Interesting: Camelopardalid Meteor Shower – Coming to a circumpolar constellation near you: an all-new, never-before-seen, awkwardly named meteor shower that just might knock your astronomical socks off.
It’s called the Camelopardalid meteor shower, and, unlike annual showers such as the Perseids and Leonids that have been occurring for hundreds or thousands of years, it will occur for the first time the night of May 23 and early morning of May 24.
A meteor shower happens when the Earth passes through debris left in space by a comet (the Perseids, for example, are debris from Comet Swift-Tuttle); the debris, little chunks of rock and other material, burns up in the atmosphere to form what some people call shooting or falling stars.
The Camelopardalids will be debris from Comet 209P/LINEAR, a very dim comet that orbits the sun every five years; the comet was discovered in 2004 by the Lincoln Near-Earth Asteroid Research project, a partnership of the Massachusetts Institute of Technology Lincoln Laboratory, NASA and the U.S. Air Force.
But, while the Earth has been passing through Swift-Tuttle debris to create the Perseids for thousands of years (the first written account of the shower was in 36 A.D.), this will be the first time the Earth has passed through Comet 209P/LINEAR’s leftovers.
Meteor showers vary in intensity: Some produce more meteors than others, and some years a particular meteor shower is better than other years.
It all depends on how much debris the Earth passes through, and some astronomers are predicting that all of Comet 209P/LINEAR’s debris trails from 1803 through 1924 will intersect Earth’s orbit, so the Camelopardalid meteor shower will be a meteor storm producing hundreds of meteors per hour.
So, how good will it be?

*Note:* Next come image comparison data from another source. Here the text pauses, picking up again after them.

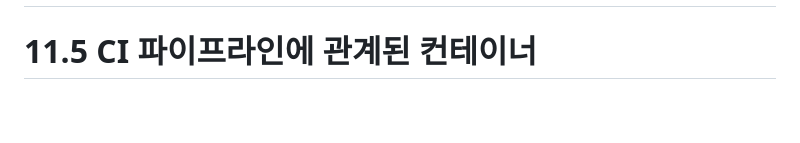
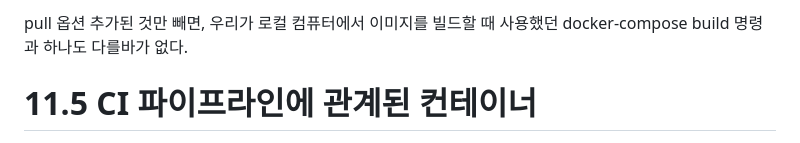
Before and after one commit to TeackjinLee/docker, a Markdown page: 11장_도커와도커컴포즈를이용한애플리케이션빌드및테스트.md, the part around one of its changes. Drawn GitHub-style; blank space fills up the shorter version.

```diff
--- a/11장_도커와도커컴포즈를이용한애플리케이션빌드및테스트.md
+++ b/11장_도커와도커컴포즈를이용한애플리케이션빌드및테스트.md
@@ -71,4 +73,5 @@ ARG : 이미지를 빌드하는 시점에만 유효하다는 점을 제외하면
 
+pull 옵션 추가된 것만 빼면, 우리가 로컬 컴퓨터에서 이미지를 빌드할 때 사용했던 docker-compose build 명령과 하나도 다를바가 없다.
 
 # 11.5 CI 파이프라인에 관계된 컨테이너
 
```
Also changed, not shown: other parts of 11장_도커와도커컴포즈를이용한애플리케이션빌드및테스트.md (+3 -0 lines).
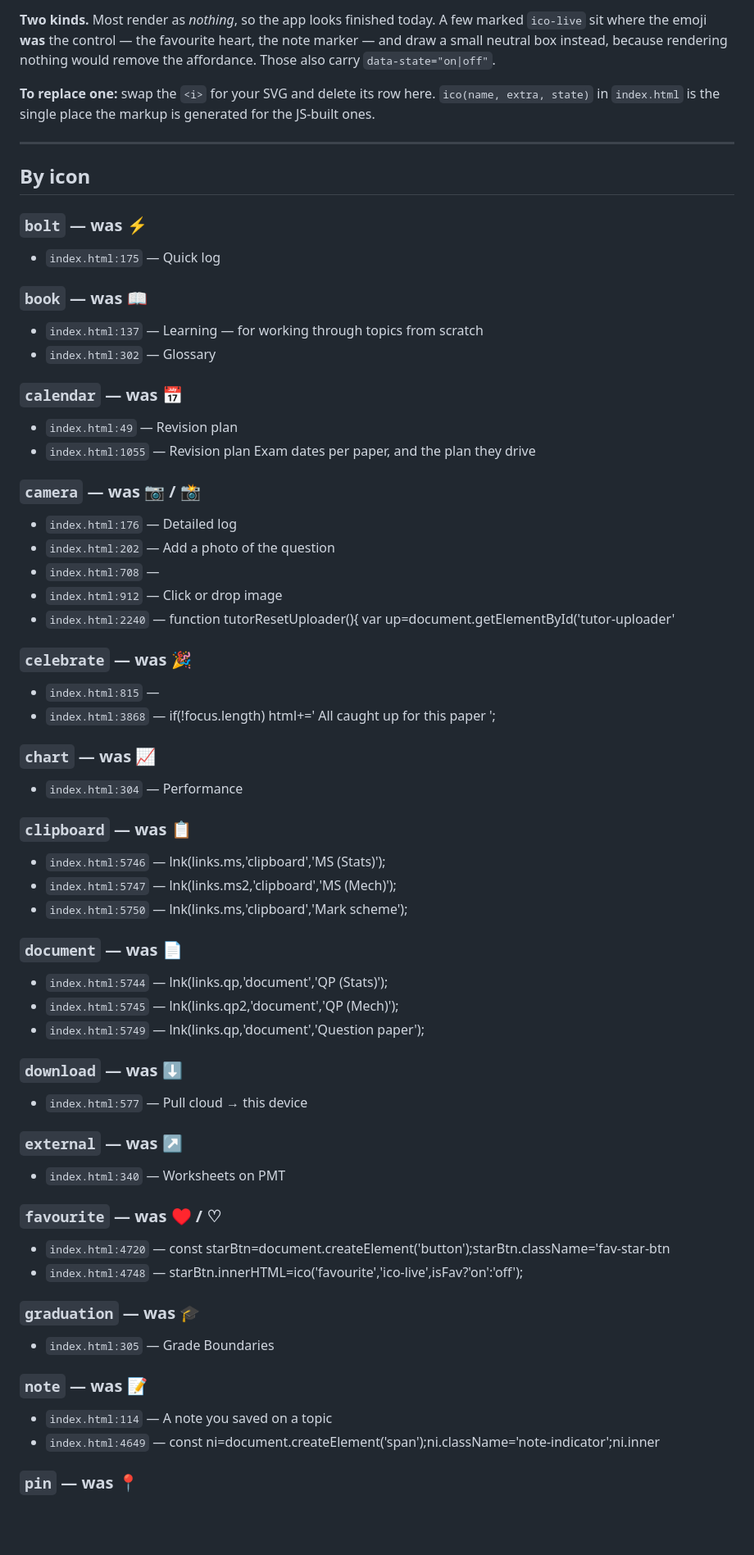
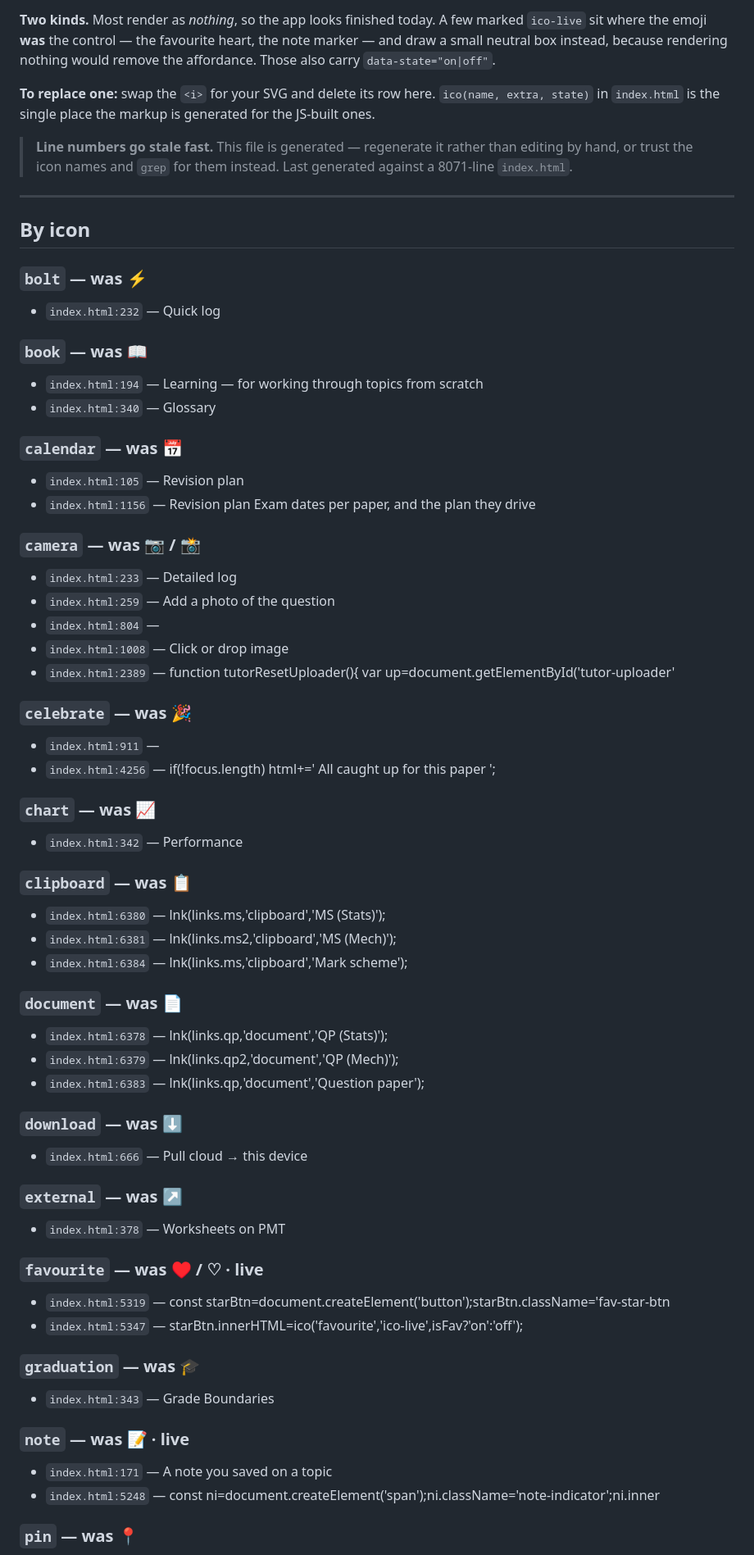
Before and after one commit to VanKolts/mathsALevel, a Markdown page: docs/icon-placeholders.md, the part around one of its changes. Shown at 82% size. GitHub-like rendering; blank space fills up the shorter version.

```diff
--- a/docs/icon-placeholders.md
+++ b/docs/icon-placeholders.md
@@ -23,74 +23,78 @@ Those also carry `data-state="on|off"`.
 **To replace one:** swap the `<i>` for your SVG and delete its row here. `ico(name, extra, state)`
 in `index.html` is the single place the markup is generated for the JS-built ones.
 
+> **Line numbers go stale fast.** This file is generated — regenerate it rather than editing
+> by hand, or trust the icon names and `grep` for them instead. Last generated against a
+> 8071-line `index.html`.
+
 ---
 
 ## By icon
 
 ### `bolt`  — was ⚡
 
-- `index.html:175` — Quick log
+- `index.html:232` — Quick log
 
 ### `book`  — was 📖
 
-- `index.html:137` — Learning — for working through topics from scratch
-- `index.html:302` — Glossary
+- `index.html:194` — Learning — for working through topics from scratch
+- `index.html:340` — Glossary
 
 ### `calendar`  — was 📅
 
-- `index.html:49` — Revision plan
-- `index.html:1055` — Revision plan Exam dates per paper, and the plan they drive
+- `index.html:105` — Revision plan
+- `index.html:1156` — Revision plan Exam dates per paper, and the plan they drive
 
 ### `camera`  — was 📷 / 📸
 
-- `index.html:176` — Detailed log
-- `index.html:202` — Add a photo of the question
-- `index.html:708` —
-- `index.html:912` — Click or drop image
-- `index.html:2240` — function tutorResetUploader(){ var up=document.getElementById('tutor-uploader'
+- `index.html:233` — Detailed log
+- `index.html:259` — Add a photo of the question
+- `index.html:804` —
+- `index.html:1008` — Click or drop image
+- `index.html:2389` — function tutorResetUploader(){ var up=document.getElementById('tutor-uploader'
 
 ### `celebrate`  — was 🎉
 
-- `index.html:815` —
-- `index.html:3868` — if(!focus.length) html+=' All caught up for this paper ';
+- `index.html:911` —
+- `index.html:4256` — if(!focus.length) html+=' All caught up for this paper ';
 
 ### `chart`  — was 📈
 
-- `index.html:304` — Performance
+- `index.html:342` — Performance
 
 ### `clipboard`  — was 📋
 
-- `index.html:5746` — lnk(links.ms,'clipboard','MS (Stats)');
-- `index.html:5747` — lnk(links.ms2,'clipboard','MS (Mech)');
-- `index.html:5750` — lnk(links.ms,'clipboard','Mark scheme');
+- `index.html:6380` — lnk(links.ms,'clipboard','MS (Stats)');
+- `index.html:6381` — lnk(links.ms2,'clipboard','MS (Mech)');
+- `index.html:6384` — lnk(links.ms,'clipboard','Mark scheme');
 
 ### `document`  — was 📄
 
-- `index.html:5744` — lnk(links.qp,'document','QP (Stats)');
-- `index.html:5745` — lnk(links.qp2,'document','QP (Mech)');
-- `index.html:5749` — lnk(links.qp,'document','Question paper');
+- `index.html:6378` — lnk(links.qp,'document','QP (Stats)');
+- `index.html:6379` — lnk(links.qp2,'document','QP (Mech)');
+- `index.html:6383` — lnk(links.qp,'document','Question paper');
 
 ### `download`  — was ⬇
 
-- `index.html:577` — Pull cloud → this device
+- `index.html:666` — Pull cloud → this device
 
 ### `external`  — was ↗
 
-- `index.html:340` — Worksheets on PMT
+- `index.html:378` — Worksheets on PMT
 
-### `favourite`  — was ♥ / ♡
+### `favourite`  — was ♥ / ♡  · **live**
 
-- `index.html:4720` — const starBtn=document.createElement('button');starBtn.className='fav-star-btn
-- `index.html:4748` — starBtn.innerHTML=ico('favourite','ico-live',isFav?'on':'off');
+- `index.html:5319` — const starBtn=document.createElement('button');starBtn.className='fav-star-btn
+- `index.html:5347` — starBtn.innerHTML=ico('favourite','ico-live',isFav?'on':'off');
 
 ### `graduation`  — was 🎓
 
-- `index.html:305` — Grade Boundaries
+- `index.html:343` — Grade Boundaries
 
-### `note`  — was 📝
+### `note`  — was 📝  · **live**
 
-- `index.html:114` — A note you saved on a topic
-- `index.html:4649` — const ni=document.createElement('span');ni.className='note-indicator';ni.inner
+- `index.html:171` — A note you saved on a topic
+- `index.html:5248` — const ni=document.createElement('span');ni.className='note-indicator';ni.inner
 
 ### `pin`  — was 📍
 
```
Also changed, not shown: other parts of docs/icon-placeholders.md (+20 -25 lines), README.md (+2 -2 lines).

“That’s always a good question, more so with this meteor shower because it’s the first time we’re seeing it,” said Rich Talcott, senior editor of Astronomy magazine. “Over the past 15 or 20 years, astronomers have done a very good job at figuring out, OK, here’s where the debris streams will lie. I’m thinking the odds are pretty good we’ll get something nice May 24.”
Meteor showers are named for the constellation from which the meteors seem to radiate; that point is known as the radiant, and radiant for the Camelopardalids will be the constellation Camelopardalis (the giraffe).
Camelopardalis is a circumpolar constellation, which means that, rather than rising moving from east to west across the night sky, it goes around Polaris, the North Star, so it’s up all night.
It’s also easy to find because it’s close to the Big Dipper and Little Dipper, two easily recognizable constellations. From Lee County’s latitude, 26 degrees, Polaris is 26 degrees above the horizon, which is good news for area Camelopardalid watchers, said Carol Stewart, astronomer at the Calusa Nature Center and Planetarium.
“In Southwest Florida, we have an advantage over Northern latitudes because the meteors will come in at us from a lower altitude,” she said. “Those are called ‘Earth-grazers,’ and they’re longer-lasting and run farther across the sky.”
Aside from clouds, a meteor watcher’s worst enemy is a bright moon, which can wash out all but the brightest meteors.
On the night of May 23, however, the moon is not present, and it doesn’t rise until 3:41 a.m. May 24; when it does rise, it will be a waning crescent, so it won’t affect the meteor shower.
Astronomers predict peak activity for the shower will be from 2 to 4 a.m. May 24, but Stewart will be looking at a wider window.
“They could start as soon as it gets dark the night of the 23rd,” she said. “I’m going to go out and check every hour. We don’t know because this is the first time, and I don’t want to miss it.”